September 3, 2018 - 8:26 pm
Updated September 4, 2018 - 12:11 am
Gripping her handwritten scorecard on a clipboard, Jean Vaughan settled under an Elvis Presely umbrella, her only shield from the unforgiving sun, on Monday and prepared to watch her final game at Cashman Field.
Vaughan, 73, has watched the Las Vegas 51s play here since 1983, their first season at the 9,300-seat ballpark, and she was battling her emotions as she waited for the players to take the field one last time.
Back then, her beloved team was called the Las Vegas Stars.
“It’s too sad,” said Vaughan, a retired 311 operator for the Las Vegas Metropolitan Police Department. “It’s just another chapter in my life, and hopefully it’s not the last chapter.”
Vaughan was among the 5,353 fans who gathered on Labor Day to say goodbye to baseball at Cashman Field. Next year, the ballpark will be transformed into a soccer stadium, and the 51s will get a rebranding and a new stadium, the Las Vegas Ballpark, in Summerlin. Team spokesman Jim Gemma said the announcement of the team’s new name will come soon, possibly in the next week. The Aviators is a leading option, he said.
Gemma said the Triple-A club also will get a new parent team, possibly the Oakland A’s, Milwaukee Brewers or Washington Nationals, after the end of its six-year partnership with the New York Mets.
He said the loyal fans who supported the 51s at Cashman deserve a new ballpark, but Vaughan, who was joined Monday by her 16-year-old granddaughter, isn’t sure how she feels about the new Summerlin facility.
“It’s all just flat. It’s one-dimensional on paper,” Vaughan said. “I haven’t gotten my tickets yet because I want to see the ballpark as a ballpark and not a piece of paper.”
Team officials said the new park’s capacity is 10,000 people including the seats, suites and lounging areas. The Las Vegas Ballpark’s design will allow fans to be near the action, just as Cashman Field did.

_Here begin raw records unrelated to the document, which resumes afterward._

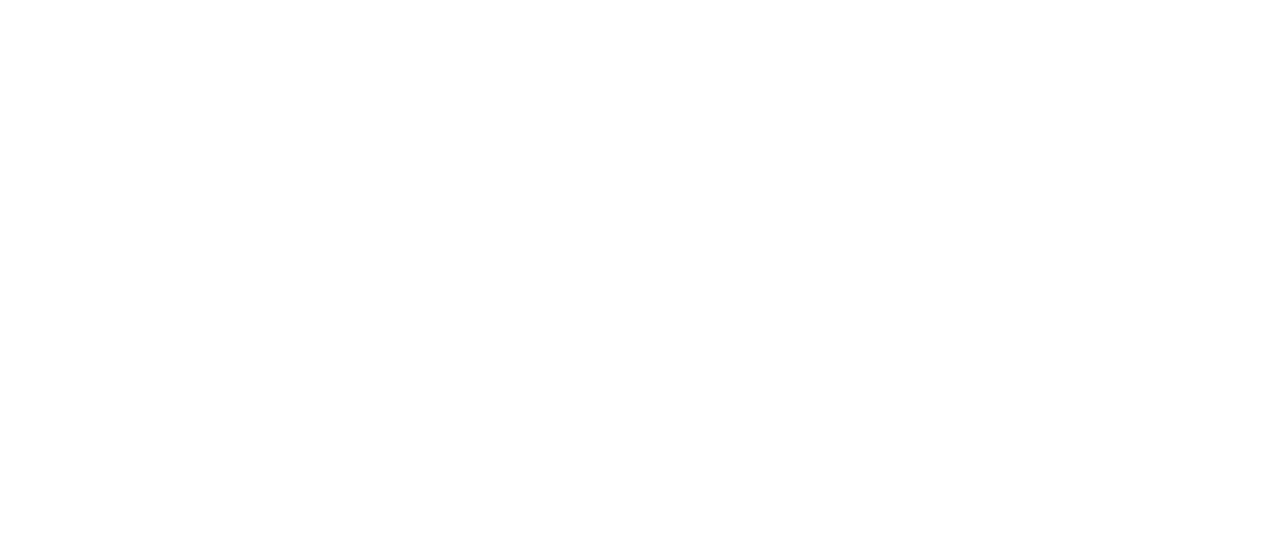
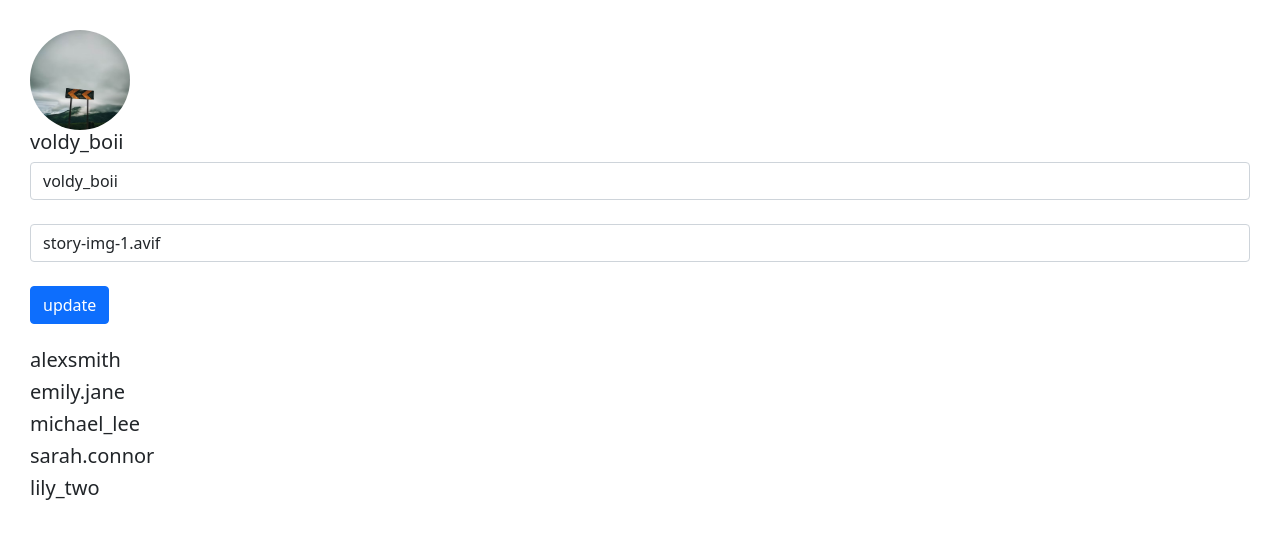
Before and after one commit to voldyabishek/Instagram-Clone-Project, a React (Vite) app: page /Profile in a window 1280 px wide. Before the commit this address had no page. Shown: the top 538 px of the page. Built offline with nearby package versions, Linux system fonts and the light colour scheme; data requests are answered from the project's data file.

Commit message:
add profile .jsx with crud opreations

```diff
--- a/db.json
+++ b/db.json
@@ -25,7 +25,8 @@
           "comment": "Wish I was there!"
         }
       ],
-        "timestamp": "2025-03-28T12:45:00Z"
+      "timestamp": "2025-03-28T12:45:00Z",
+      "id": "55e4"
     },
     {
       "postId": "2",
@@ -46,7 +47,8 @@
           "comment": "Such a peaceful place! 💚"
         }
       ],
-        "timestamp": "2025-03-27T08:00:00Z"
+      "timestamp": "2025-03-27T08:00:00Z",
+      "id": "9c92"
     },
     {
       "postId": "3",
@@ -73,53 +75,56 @@
           "comment": "Amazing! Road trip goals! 😎"
         }
       ],
-        "timestamp": "2025-03-25T18:30:00Z"
+      "timestamp": "2025-03-25T18:30:00Z",
+      "id": "1db6"
     }
   ],
-    "profile":{
-
+  "profile": {
     "userId": "101",
-        "username": "john_doe",
-        "profilePic": "profile-img1.avif",
+    "username": "voldy_boii",
+    "profilePic": "story-img-1.avif",
     "fullName": "John Doe"
-
   },
-    "suggestions":[
-
+  "suggestions": [
     {
       "userId": "101",
       "username": "john_doe",
       "profilePic": "profile-img1.avif",
-        "fullName": "John Doe"
+      "fullName": "John Doe",
+      "id": "39c1"
     },
     {
       "userId": "104",
       "username": "susan_m",
       "profilePic": "profile-img2.avif",
-        "fullName": "Susan M"
+      "fullName": "Susan M",
+      "id": "6292"
     },
     {
       "userId": "106",
       "username": "lily_t",
       "profilePic": "profile-img3.avif",
-        "fullName": "Lily Taylor"
+      "fullName": "Lily Taylor",
+      "id": "85e1"
     },
     {
       "userId": "106",
       "username": "lily_two",
       "profilePic": "profile-img3.avif",
-        "fullName": "Lily Taylor"
+      "fullName": "Lily Taylor",
+      "id": "2442"
     },
     {
       "userId": "106",
       "username": "lily_yt",
       "profilePic": "profile-img3.avif",
-        "fullName": "Lily Taylor"
+      "fullName": "Lily Taylor",
+      "id": "c42d"
     }
   ],
-    "story":[
+  "story": [
     {
-        "id": 1,
+      "id": "1",
       "user": {
         "userId": "101",
         "username": "john_doe",
@@ -129,7 +134,7 @@
       "image": "story-img-1.avif"
     },
     {
-          "id": 2,
+      "id": "2",
       "user": {
         "userId": "104",
         "username": "susan_m",
@@ -139,7 +144,7 @@
       "image": "story-img-2.avif"
     },
     {
-            "id": 3,
+      "id": "3",
       "user": {
         "userId": "106",
         "username": "lily_t",
@@ -149,7 +154,7 @@
       "image": "story-img-3.avif"
     },
     {
-            "id": 4,
+      "id": "4",
       "user": {
         "userId": "106",
         "username": "lily_t",
@@ -158,5 +163,55 @@
       },
       "image": "story-img-3.avif"
     }
+  ],
+  "followers": [
+    {
+      "id": "101",
+      "username": "alexsmith",
+      "profilePic": "https://instagram.com/path/to/alexsmith.jpg"
+    },
+    {
+      "id": "102",
+      "username": "emily.jane",
+      "profilePic": "https://instagram.com/path/to/emilyjane.jpg"
+    },
+    {
+      "id": "103",
+      "username": "michael_lee",
+      "profilePic": "https://instagram.com/path/to/michaellee.jpg"
+    },
+    {
+      "id": "104",
+      "username": "sarah.connor",
+      "profilePic": "https://instagram.com/path/to/sarahconnor.jpg"
+    },
+    {
+      "id": "dce7"
+    },
+    {
+      "id": "ee4b"
+    },
+    {
+      "id": "fece"
+    },
+    {
+      "id": "d630"
+    },
+    {
+      "id": "151b"
+    },
+    {
+      "id": "d008"
+    },
+    {
+      "id": "15b9"
+    },
+    {
+      "id": "1f14"
+    },
+    {
+      "id": "2442",
+      "username": "lily_two"
+    }
   ]
 }
--- a/package.json
+++ b/package.json
@@ -10,6 +10,7 @@
     "preview": "vite preview"
   },
   "dependencies": {
+    "axios": "^1.9.0",
     "react": "^19.0.0",
     "react-dom": "^19.0.0",
     "react-icons": "^5.5.0",
--- a/src/App.jsx
+++ b/src/App.jsx
@@ -4,6 +4,7 @@
 import HomePage from './Components/HomePage'
 import { BrowserRouter as Router,Routes,Route,Link } from 'react-router-dom'
 import ViewStory from './Components/ViewStory'
+import Profile from './Components/Profile'
 function App() {
 
 
@@ -13,6 +14,7 @@
     <Routes>
       <Route path="/" element={<HomePage/>}/>
       <Route path="/ViewStory/:id/:total" element={<ViewStory />} />
+      <Route path="Profile" element={<Profile/>}/>
     </Routes>
   </Router>
 
--- /dev/null
+++ b/src/Components/Profile.jsx
@@ -0,0 +1,77 @@
+import React, { useState,useEffect } from 'react'
+import axios from 'axios'
+import "../CssComponents/Profile.css"
+
+function Profile() {
+  const [profile,setProfile]=useState(null)
+
+  const [followers,setFollower]=useState([])
+
+  useEffect(()=>{
+    axios.get("http://localhost:3000/profile")
+    //.then ((data)=>data.json())
+    .then(data =>setProfile(data.data))
+    .catch ((err)=>console.log(err))
+
+    //for follwers
+    axios.get("http://localhost:3000/followers")
+    .then(data=>setFollower(data.data))
+    .catch ((err)=>console.log(err))
+  },[])
+
+//this function for handle onchange -->for input instant onChange
+function HandleOnChange(e){
+  setProfile(prev =>({
+    ...prev,
+    [e.target.name]:e.target.value
+  }))
+}
+//this function for update button for-->put method(update method edit json data)
+const handleUpdate =async ()=>{
+  axios.put("http://localhost:3000/profile",profile)
+  .then(console.log("updated"))
+  .catch((err)=>console.log(err))
+}
+
+  return (
+    <>
+    <div className='profile-container'>
+      {profile ? (
+        <div>
+
+           <img src={profile.profilePic} alt='your profile pic' className='profile-img'/>
+           <h5>{profile.username}</h5>
+
+          <input type="text"
+                  name="username"
+                 value={profile.username}
+                 className='profile-input form-control'
+                onChange={HandleOnChange}/> <br/>
+
+          <input type="text" name="profilePic" value={profile.profilePic} className='profile-input form-control 'onChange={HandleOnChange}/>
+          <button type="submit" className='my-4 btn btn-primary' onClick={handleUpdate}>update</button>
+        </div>
+      ):(
+        <p>loading profile</p>
+      )}
+
+      {followers.length >0 ?(
+
+           followers.map(follower =>(
+            <div key={follower.id}>
+             <h5>{follower.username}</h5>
+            </div>
+           ))
+
+      ):(
+       <div>loading</div>
+      )}
+
+    </div>
+    </>
+
+
+  )
+}
+
+export default Profile;
--- a/src/Components/Sidebar.jsx
+++ b/src/Components/Sidebar.jsx
@@ -1,6 +1,7 @@
 import React from "react";
 import "../assets/instagram-text.jpg";
 import "../CssComponents/Sidebar.css";
+import { Link } from "react-router-dom";
 // icons imports
 import { MdHomeFilled } from "react-icons/md";
 import { IoIosSearch } from "react-icons/io";
@@ -24,18 +25,20 @@
         {/* instagram text logo */}
          <img  src="src\assets\instagram-text.jpg" className="instagram-text"/>
             {/* icons */}
-            <div><MdHomeFilled className="sidebar-icons" />Home</div>
+
+           <div><MdHomeFilled className="sidebar-icons" />Home</div>
             <div><IoIosSearch className="sidebar-icons" />Search</div>
             <div><MdOutlineExplore className="sidebar-icons"/>Explore</div>
             <div><RiMovieLine className="sidebar-icons"/>Reels</div>
             <div><FiMessageCircle className="sidebar-icons"/>Messages</div>
             <div><AiOutlineNotification className="sidebar-icons"/>Notifications</div>
             <div><VscDiffAdded className="sidebar-icons"/>Create</div>
-            <div><CgProfile className="sidebar-icons"/>Profile</div>
+            <Link to="Profile" className="all-icons-link"> <div><CgProfile className="sidebar-icons"/>Profile</div></Link>
       </div>
       <div className="other-navigate">
         <div><FaThreads className="sidebar-icons"/>Threads</div>
         <div><CiSquareMore className="sidebar-icons"/>More</div>
+
       </div>
       </div>
     </>
--- a/src/Components/Suggestion.jsx
+++ b/src/Components/Suggestion.jsx
@@ -2,6 +2,7 @@
 import  { useState } from 'react';
 import  { useEffect} from 'react';
 import "../CssComponents/Suggestion.css"
+import axios from 'axios';
 
 
 const Suggestion = () => {
@@ -25,6 +26,12 @@
     catch(err => console.log(err))
   },[]);
 
+
+  const handleFollow = async(id,username)=>{
+    axios.post("http://localhost:3000/followers",{"id":id,"username":username})
+    .then(alert("followed successfully"))
+    .catch(err=>console.log(err))
+  }
   return (
     <>
     <div>
@@ -60,7 +67,7 @@
                             <div className='suggestion-list '>
                               <img className="rounded-circle"src={suggestion.profilePic}></img>
                               <h5>{suggestion.username}</h5>
-                              <p className='text-primary  '>Follow</p>
+                              <a className='text-primary'  onClick={()=>{handleFollow(suggestion.id,suggestion.username)}}>Follow</a>
                             </div>
                        </div>
 
--- /dev/null
+++ b/src/CssComponents/Profile.css
@@ -0,0 +1,13 @@
+.profile-container{
+    margin:30px;
+}
+
+.profile-img{
+       height:100px;
+       width: 100px;
+       border-radius: 50%;
+}
+
+.profile-input{
+
+}
--- a/src/CssComponents/Sidebar.css
+++ b/src/CssComponents/Sidebar.css
@@ -1,3 +1,7 @@
+*{
+
+}
+
 .instagram-text {
   width: 120px;
 }
@@ -13,8 +17,13 @@
   color: #000;
   font-size: 17px;
   font-weight: bold;
+
+
 }
-
+.all-icons-link{
+  text-decoration: none;
+  color:#000;
+}
 .other-navigate{
     display: flex;
     flex-direction: column;
```
Also changed, not shown: 1 other file (tests, documents, lock files or other folders). Lines whose indentation alone changed are shown as unchanged.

For some residents, the end of baseball at Cashman Field was the start of something new.
Las Vegas native Micalanne Williams brought her 4-year-old son, Caleb, to his first baseball game Monday. Sporting a mohawk and munching on popcorn, he said he was excited to see the players “hit the ball.”
“It’s great to share this with him,” said Williams, 35. “It’s nostalgic. That’s why we came.”
Lifelong Dodger fan Peter Roterdam said watching Triple-A baseball in Las Vegas gave him access to the game’s biggest stars, both before they made it to the Major Leagues and sometimes in the later years of their careers.
“We watch the story in the beginning,” he said, “and watch the story in the end.”
Cashman Field likely welcomed its 12 millionth fan at its final ballgame on Labor Day, team officials said.
Among them were Cirque du Soleil crew workers Melissa Neal and Will Wood, who donned competing jerseys for the Cashman farewell. Neal, a Chicago native, wore a Cubs jersey, while Wood showed off his Red Sox gear.
“I’m excited for the new place, but I’m going to miss the intimacy of this place,” Wood said. “You’re right on top of the field and close to the action.”
Clark County Commissioner Larry Brown said Monday that he had mixed feelings watching the sun set on Cashman Field.
The lawmaker played baseball here in 1983 and said the experience inspired him to move to Las Vegas.
“This park played a huge part in not only my gaming career, but my wife and I fell in love with the community,” Brown said. “And now this is home.”